Natural Heritage

Visitors pic-niking under the trees. In the background, the Ottawa River Rest area
© Parks Canada / Jean Mercier / 2002

The Sainte-Anne-de-Bellevue Canal is located on the southwestern tip of the Island of Montreal. The climate of this region is characterized by high precipitation, due to the high humidity from the St. Lawrence and Ottawa Rivers.

The geology of the Sainte-Anne-de-Bellevue Canal region consists of a substrate formed from bedrock of sedimentary origin dating from the Cambrian period (510 million years ago). The pedology of the site is composed of a clay surface deposit spread by the Champlain Sea, and soil that has been disturbed by man.

The tree and shrub flora on this site consists almost exclusively of individual examples of planted ornamental species. As a result, no plant or tree community is found here.

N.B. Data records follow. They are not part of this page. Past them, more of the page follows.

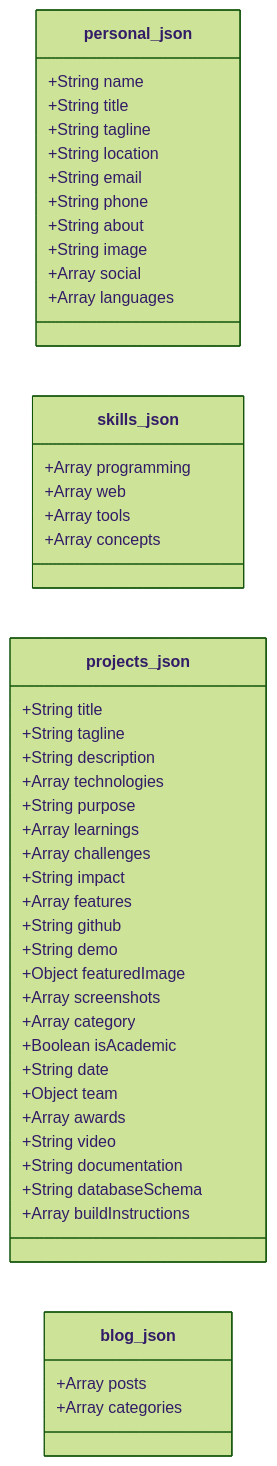
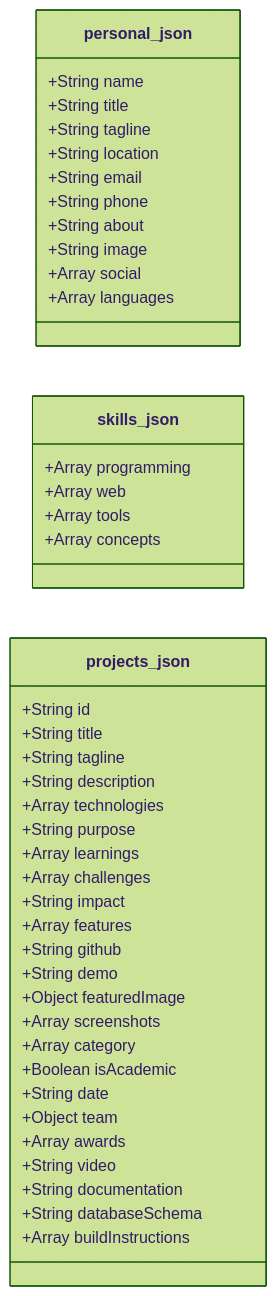
Before and after one commit to Asadullah-Imran/asadullah-imran.github.io: the first of 2 diagrams in portfolio-breakdown.md, drawn with Mermaid (forest theme). The commit also changed other lines of this file and 9 other files, not shown here.

Commit message:
refactor: remove blog and resume pages to simplify portfolio routing and architecture

````diff
--- a/portfolio-breakdown.md
+++ b/portfolio-breakdown.md
@@ -53,50 +68,47 @@
 ```mermaid
 classDiagram
     direction LR
     class personal_json {
         +String name
         +String title
         +String tagline
         +String location
         +String email
         +String phone
         +String about
         +String image
         +Array social
         +Array languages
     }
     class skills_json {
         +Array programming
         +Array web
         +Array tools
         +Array concepts
     }
     class projects_json {
+        +String id
         +String title
         +String tagline
         +String description
         +Array technologies
         +String purpose
         +Array learnings
         +Array challenges
         +String impact
         +Array features
         +String github
         +String demo
         +Object featuredImage
         +Array screenshots
         +Array category
         +Boolean isAcademic
         +String date
         +Object team
         +Array awards
         +String video
         +String documentation
         +String databaseSchema
         +Array buildInstructions
     }
-    class blog_json {
-        +Array posts
-        +Array categories
-    }
 ```
````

Because of the many visitors, this area is not ideal for observing mammals or reptiles . However, many urban birds can be seen. The rapids facing the canal contain major fish spawning sites.